### Your assignment
Omitting all images, give the entries that follow again exactly as they read.

START Data section

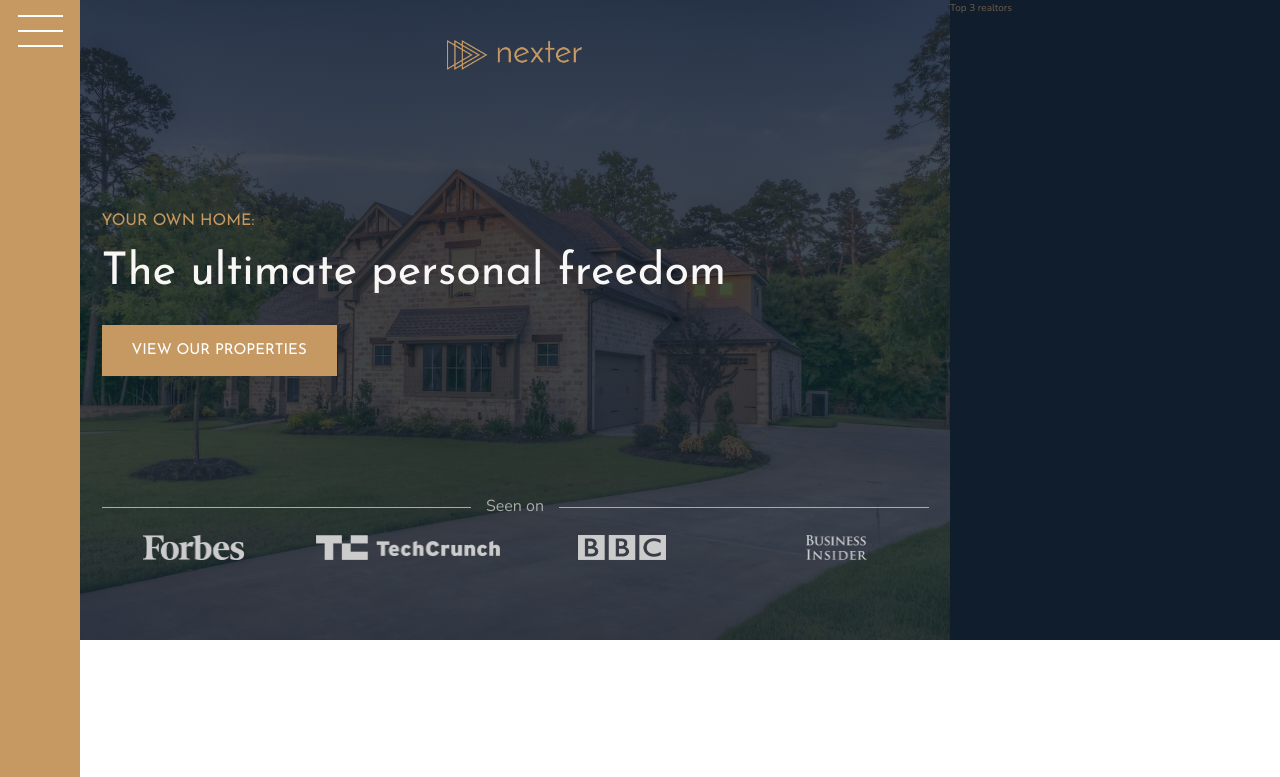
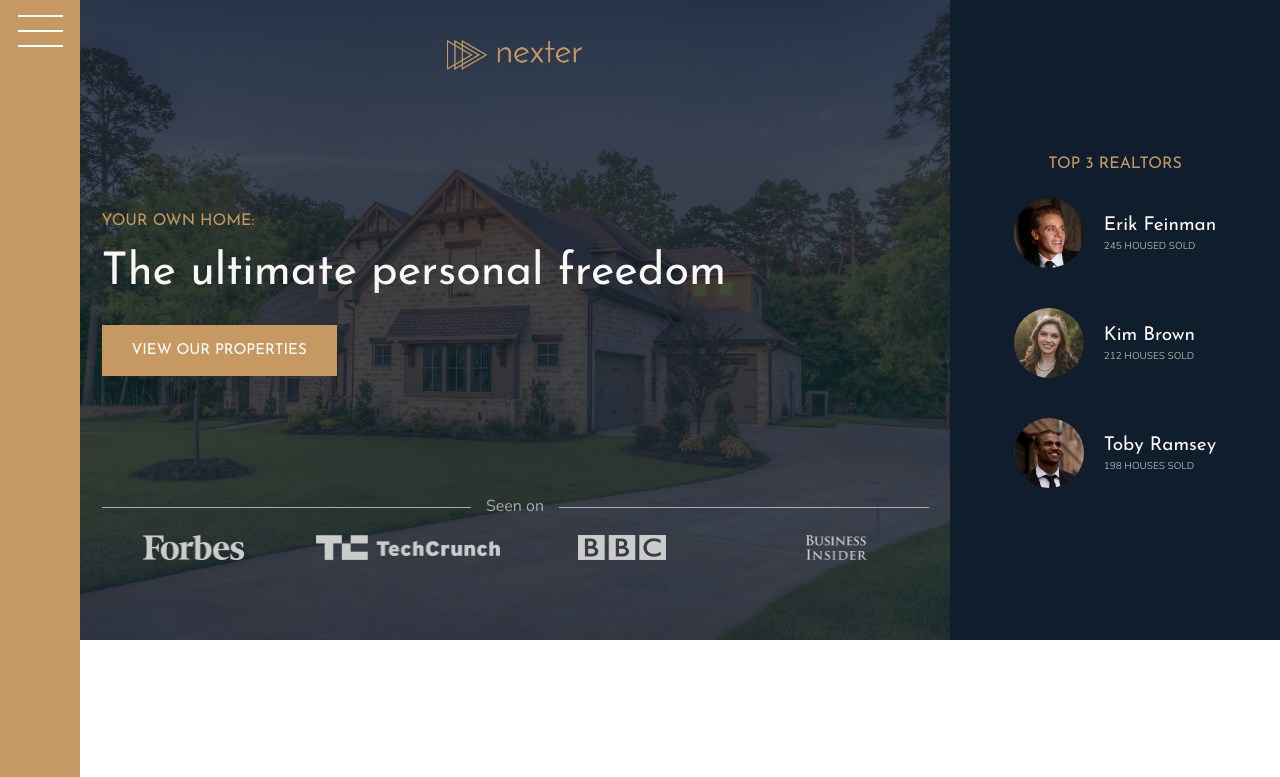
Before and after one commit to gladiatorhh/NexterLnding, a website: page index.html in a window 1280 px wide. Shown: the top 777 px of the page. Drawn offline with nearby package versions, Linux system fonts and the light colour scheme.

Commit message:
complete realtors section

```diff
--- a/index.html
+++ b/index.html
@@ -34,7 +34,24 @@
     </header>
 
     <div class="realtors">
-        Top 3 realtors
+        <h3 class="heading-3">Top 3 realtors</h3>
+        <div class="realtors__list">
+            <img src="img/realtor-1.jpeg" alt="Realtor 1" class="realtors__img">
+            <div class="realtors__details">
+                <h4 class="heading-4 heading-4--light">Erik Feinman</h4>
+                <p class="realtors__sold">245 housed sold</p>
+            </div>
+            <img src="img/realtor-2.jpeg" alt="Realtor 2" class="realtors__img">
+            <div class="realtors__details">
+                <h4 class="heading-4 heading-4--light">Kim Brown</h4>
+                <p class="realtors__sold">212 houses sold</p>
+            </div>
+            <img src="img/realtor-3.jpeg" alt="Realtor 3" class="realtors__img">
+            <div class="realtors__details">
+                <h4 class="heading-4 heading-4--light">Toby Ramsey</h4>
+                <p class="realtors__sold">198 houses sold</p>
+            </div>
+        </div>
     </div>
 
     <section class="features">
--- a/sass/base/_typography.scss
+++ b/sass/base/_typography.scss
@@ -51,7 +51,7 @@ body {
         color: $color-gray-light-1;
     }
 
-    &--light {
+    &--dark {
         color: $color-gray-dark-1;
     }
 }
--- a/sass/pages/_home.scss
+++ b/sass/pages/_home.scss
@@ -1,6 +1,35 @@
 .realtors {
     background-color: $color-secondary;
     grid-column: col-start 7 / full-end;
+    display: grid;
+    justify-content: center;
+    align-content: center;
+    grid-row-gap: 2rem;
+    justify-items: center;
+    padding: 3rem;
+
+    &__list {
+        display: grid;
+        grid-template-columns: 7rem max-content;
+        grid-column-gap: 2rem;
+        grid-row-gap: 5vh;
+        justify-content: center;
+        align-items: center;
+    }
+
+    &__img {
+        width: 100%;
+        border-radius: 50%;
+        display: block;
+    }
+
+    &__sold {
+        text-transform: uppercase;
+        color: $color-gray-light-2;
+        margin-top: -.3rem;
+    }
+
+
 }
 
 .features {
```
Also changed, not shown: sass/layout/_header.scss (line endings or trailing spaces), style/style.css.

END Data section

### Exercise output
Before and after one commit to gladiatorhh/NexterLnding, a website: page index.html in a window 1280 px wide. Shown: the top 777 px of the page. Drawn offline with nearby package versions, Linux system fonts and the light colour scheme.

Commit message:
complete realtors section

```diff
--- a/index.html
+++ b/index.html
@@ -34,7 +34,24 @@
     </header>
 
     <div class="realtors">
-        Top 3 realtors
+        <h3 class="heading-3">Top 3 realtors</h3>
+        <div class="realtors__list">
+            <img src="img/realtor-1.jpeg" alt="Realtor 1" class="realtors__img">
+            <div class="realtors__details">
+                <h4 class="heading-4 heading-4--light">Erik Feinman</h4>
+                <p class="realtors__sold">245 housed sold</p>
+            </div>
+            <img src="img/realtor-2.jpeg" alt="Realtor 2" class="realtors__img">
+            <div class="realtors__details">
+                <h4 class="heading-4 heading-4--light">Kim Brown</h4>
+                <p class="realtors__sold">212 houses sold</p>
+            </div>
+            <img src="img/realtor-3.jpeg" alt="Realtor 3" class="realtors__img">
+            <div class="realtors__details">
+                <h4 class="heading-4 heading-4--light">Toby Ramsey</h4>
+                <p class="realtors__sold">198 houses sold</p>
+            </div>
+        </div>
     </div>
 
     <section class="features">
--- a/sass/base/_typography.scss
+++ b/sass/base/_typography.scss
@@ -51,7 +51,7 @@ body {
         color: $color-gray-light-1;
     }
 
-    &--light {
+    &--dark {
         color: $color-gray-dark-1;
     }
 }
--- a/sass/pages/_home.scss
+++ b/sass/pages/_home.scss
@@ -1,6 +1,35 @@
 .realtors {
     background-color: $color-secondary;
     grid-column: col-start 7 / full-end;
+    display: grid;
+    justify-content: center;
+    align-content: center;
+    grid-row-gap: 2rem;
+    justify-items: center;
+    padding: 3rem;
+
+    &__list {
+        display: grid;
+        grid-template-columns: 7rem max-content;
+        grid-column-gap: 2rem;
+        grid-row-gap: 5vh;
+        justify-content: center;
+        align-items: center;
+    }
+
+    &__img {
+        width: 100%;
+        border-radius: 50%;
+        display: block;
+    }
+
+    &__sold {
+        text-transform: uppercase;
+        color: $color-gray-light-2;
+        margin-top: -.3rem;
+    }
+
+
 }
 
 .features {
```
Also changed, not shown: sass/layout/_header.scss (line endings or trailing spaces), style/style.css.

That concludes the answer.